[Change detection data]
++++++
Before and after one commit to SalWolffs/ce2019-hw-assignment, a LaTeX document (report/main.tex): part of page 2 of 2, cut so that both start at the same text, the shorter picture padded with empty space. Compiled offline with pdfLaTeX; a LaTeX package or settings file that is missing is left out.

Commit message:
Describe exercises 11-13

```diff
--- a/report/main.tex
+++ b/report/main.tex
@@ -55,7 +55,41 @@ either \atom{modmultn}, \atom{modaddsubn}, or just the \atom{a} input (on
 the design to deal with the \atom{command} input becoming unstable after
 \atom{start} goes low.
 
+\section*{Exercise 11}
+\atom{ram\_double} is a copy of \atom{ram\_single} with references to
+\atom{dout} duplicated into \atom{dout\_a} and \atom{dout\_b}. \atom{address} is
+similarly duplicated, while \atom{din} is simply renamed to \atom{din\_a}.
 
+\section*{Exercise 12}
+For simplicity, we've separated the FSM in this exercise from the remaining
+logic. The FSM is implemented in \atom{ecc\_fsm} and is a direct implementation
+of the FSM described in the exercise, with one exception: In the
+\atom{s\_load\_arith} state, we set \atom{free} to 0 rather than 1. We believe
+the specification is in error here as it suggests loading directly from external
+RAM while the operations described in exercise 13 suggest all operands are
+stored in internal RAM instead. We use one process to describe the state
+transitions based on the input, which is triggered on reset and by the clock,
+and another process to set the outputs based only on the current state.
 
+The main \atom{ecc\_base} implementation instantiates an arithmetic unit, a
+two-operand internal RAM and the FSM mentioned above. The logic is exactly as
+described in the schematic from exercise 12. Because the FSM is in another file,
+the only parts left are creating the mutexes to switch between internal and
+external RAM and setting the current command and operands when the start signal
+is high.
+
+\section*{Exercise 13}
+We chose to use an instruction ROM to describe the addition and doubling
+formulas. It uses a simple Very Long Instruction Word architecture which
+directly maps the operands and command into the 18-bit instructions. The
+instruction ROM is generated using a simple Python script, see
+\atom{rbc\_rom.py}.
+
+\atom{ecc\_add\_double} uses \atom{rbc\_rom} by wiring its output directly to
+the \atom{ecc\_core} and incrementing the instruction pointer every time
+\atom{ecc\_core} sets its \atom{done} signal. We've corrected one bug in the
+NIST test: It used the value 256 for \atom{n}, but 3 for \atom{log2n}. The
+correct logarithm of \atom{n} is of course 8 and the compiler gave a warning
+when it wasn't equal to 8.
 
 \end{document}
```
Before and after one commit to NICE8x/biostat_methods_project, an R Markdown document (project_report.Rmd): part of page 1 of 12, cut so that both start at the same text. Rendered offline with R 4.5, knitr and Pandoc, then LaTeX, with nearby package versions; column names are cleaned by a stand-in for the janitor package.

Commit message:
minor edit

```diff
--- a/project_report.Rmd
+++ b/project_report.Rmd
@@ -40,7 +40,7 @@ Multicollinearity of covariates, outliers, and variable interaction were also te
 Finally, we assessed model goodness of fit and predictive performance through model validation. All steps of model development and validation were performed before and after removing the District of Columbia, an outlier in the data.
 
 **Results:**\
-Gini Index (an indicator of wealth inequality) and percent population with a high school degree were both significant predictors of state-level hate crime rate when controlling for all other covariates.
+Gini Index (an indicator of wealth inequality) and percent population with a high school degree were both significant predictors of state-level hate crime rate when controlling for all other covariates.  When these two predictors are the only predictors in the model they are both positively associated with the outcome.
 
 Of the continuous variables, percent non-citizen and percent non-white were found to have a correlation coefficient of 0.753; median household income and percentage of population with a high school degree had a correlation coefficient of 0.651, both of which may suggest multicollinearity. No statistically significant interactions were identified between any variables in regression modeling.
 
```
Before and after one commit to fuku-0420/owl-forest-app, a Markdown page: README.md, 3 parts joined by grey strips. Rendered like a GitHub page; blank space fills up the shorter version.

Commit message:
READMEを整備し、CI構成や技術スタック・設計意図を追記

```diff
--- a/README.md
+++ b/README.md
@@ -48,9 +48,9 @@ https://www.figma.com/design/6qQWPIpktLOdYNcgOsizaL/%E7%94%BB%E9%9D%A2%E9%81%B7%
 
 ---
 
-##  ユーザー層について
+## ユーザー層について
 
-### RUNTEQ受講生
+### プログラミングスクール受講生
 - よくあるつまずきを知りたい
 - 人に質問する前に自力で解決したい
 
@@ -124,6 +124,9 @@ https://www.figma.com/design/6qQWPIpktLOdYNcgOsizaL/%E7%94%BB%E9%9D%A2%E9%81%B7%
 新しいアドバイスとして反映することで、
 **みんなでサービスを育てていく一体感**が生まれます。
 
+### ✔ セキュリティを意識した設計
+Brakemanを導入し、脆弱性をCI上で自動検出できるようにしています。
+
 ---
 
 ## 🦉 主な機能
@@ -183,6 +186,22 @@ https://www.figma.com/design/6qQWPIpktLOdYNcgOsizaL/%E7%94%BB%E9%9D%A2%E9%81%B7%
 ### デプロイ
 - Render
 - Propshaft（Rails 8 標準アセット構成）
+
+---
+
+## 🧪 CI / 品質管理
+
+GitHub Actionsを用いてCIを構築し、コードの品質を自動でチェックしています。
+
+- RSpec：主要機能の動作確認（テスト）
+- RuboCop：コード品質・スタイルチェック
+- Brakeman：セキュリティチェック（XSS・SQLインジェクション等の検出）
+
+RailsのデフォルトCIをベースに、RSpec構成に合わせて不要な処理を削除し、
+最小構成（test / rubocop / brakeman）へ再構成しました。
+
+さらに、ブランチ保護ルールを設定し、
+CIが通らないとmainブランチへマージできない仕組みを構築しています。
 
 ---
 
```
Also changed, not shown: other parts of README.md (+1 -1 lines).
++++++
* _Task goal_: Search the entries for the string "described" and collect each line that has it.

* _Solution to the exercise_:
+of the FSM described in the exercise, with one exception: In the
+RAM while the operations described in exercise 13 suggest all operands are
+described in the schematic from exercise 12. Because the FSM is in another file,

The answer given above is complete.